The Devil’s Road (Dedalus Europe 2019)
When a gloomy pool is drained in March 1824 to make way for the Stockton-to-Darlington Railway, a skeleton is revealed with a dagger still stuck between its ribs. The coat-of-arms on the knife suggests the corpse might belong to Mathilde, the French wife of Lord Beresford, who went missing twenty years previously. Indolent, madeira-loving lawyer Edward Bailey is tasked with uncovering the truth, along with his imperturbable clerk Snegg. But nothing is quite as it seems.
This enjoyable novel is billed as a Dickensian romp and an exposé of the issues surrounding the industrialisation of early 19th-century England. The cast includes several real-life figures (George Stephenson, a 12-year-old Charles Dickens, and even a cameo appearance by Lord Byron), as well as fictitious ones, and at least one borrowed from Bleak House. The characters are not as exaggerated as Dickens’s, but are more realistic as a result. Edward’s relationship with Snegg seems to owe something to Jeeves and Wooster.
Occasionally, because the cast is so large, I lost track of who the minor characters were, and some of the subplots seem to have been included to make political points, rather than to contribute to the main narrative. I was also slightly distracted by occasional proofreading errors (mainly missing or misplaced speech marks) and there are some anachronisms (neither the modern police force nor Durham University existed in the first decades of the 19th century, and references to 17th-century serfs would be correct in France, but not in England). Lord Beresford is repeatedly and erroneously referred as Lord Robert (he is a baron, not the son of a higher-ranking peer).

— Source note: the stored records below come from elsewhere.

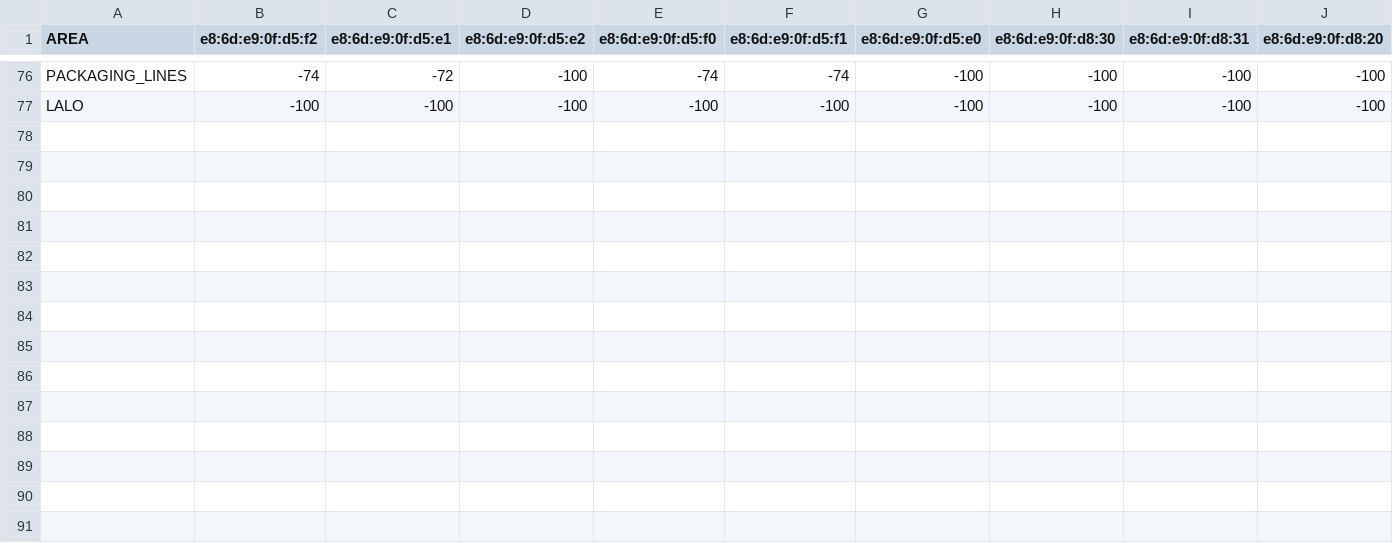
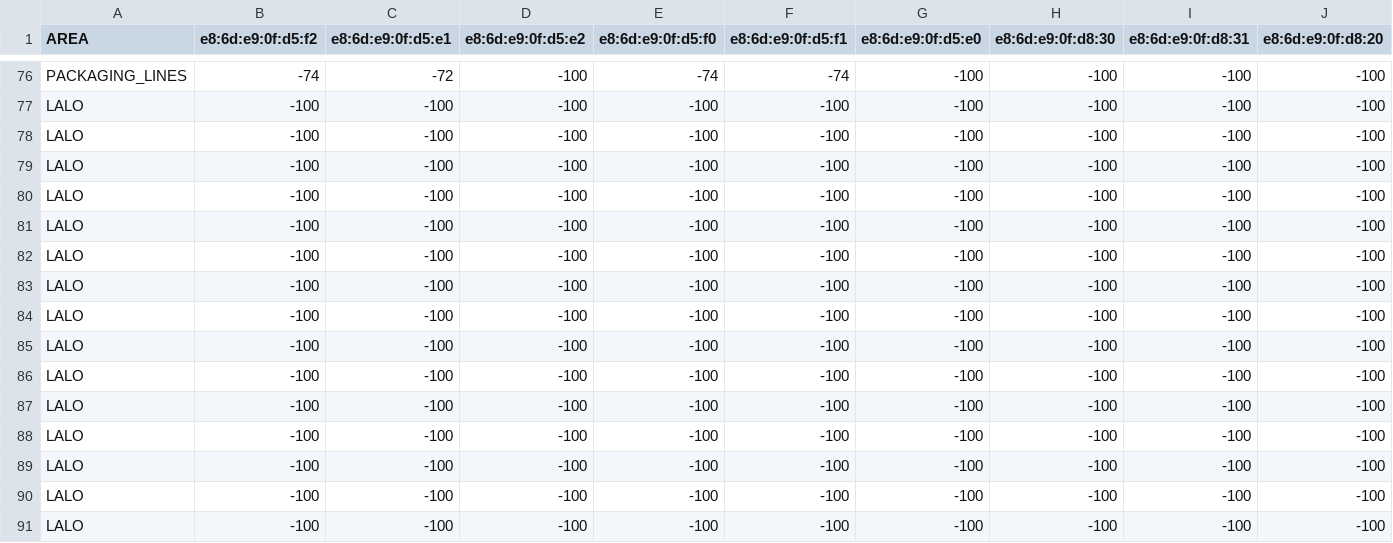
Before and after one commit to TANGO-EU-PROJECT/DCBA-Mechanisms, a CSV file: BACKEND/SCRIPTS/LOCALIZATION/WiFi_Heatmap_RIASTONE.csv, drawn as a sheet; only a part is shown, gaps mark what is left out; rows hold the shown columns only; the diff names each change by its address in the sheet, - before the commit and + after, or states it on an @@ line.

```diff
--- a/BACKEND/SCRIPTS/LOCALIZATION/WiFi_Heatmap_RIASTONE.csv
+++ b/BACKEND/SCRIPTS/LOCALIZATION/WiFi_Heatmap_RIASTONE.csv
+row 78: LALO | -100 | -100 | -100 | -100 | -100 | -100 | -100 | -100 | -100
+row 79: LALO | -100 | -100 | -100 | -100 | -100 | -100 | -100 | -100 | -100
+row 80: LALO | -100 | -100 | -100 | -100 | -100 | -100 | -100 | -100 | -100
+row 81: LALO | -100 | -100 | -100 | -100 | -100 | -100 | -100 | -100 | -100
+row 82: LALO | -100 | -100 | -100 | -100 | -100 | -100 | -100 | -100 | -100
+row 83: LALO | -100 | -100 | -100 | -100 | -100 | -100 | -100 | -100 | -100
+row 84: LALO | -100 | -100 | -100 | -100 | -100 | -100 | -100 | -100 | -100
+row 85: LALO | -100 | -100 | -100 | -100 | -100 | -100 | -100 | -100 | -100
+row 86: LALO | -100 | -100 | -100 | -100 | -100 | -100 | -100 | -100 | -100
+row 87: LALO | -100 | -100 | -100 | -100 | -100 | -100 | -100 | -100 | -100
+row 88: LALO | -100 | -100 | -100 | -100 | -100 | -100 | -100 | -100 | -100
+row 89: LALO | -100 | -100 | -100 | -100 | -100 | -100 | -100 | -100 | -100
+row 90: LALO | -100 | -100 | -100 | -100 | -100 | -100 | -100 | -100 | -100
+row 91: LALO | -100 | -100 | -100 | -100 | -100 | -100 | -100 | -100 | -100
```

Nonetheless this is a lively read, brightened by wry humour, and might be worth a second reading in order to fit all the pieces of the puzzle together and spot the hidden clues.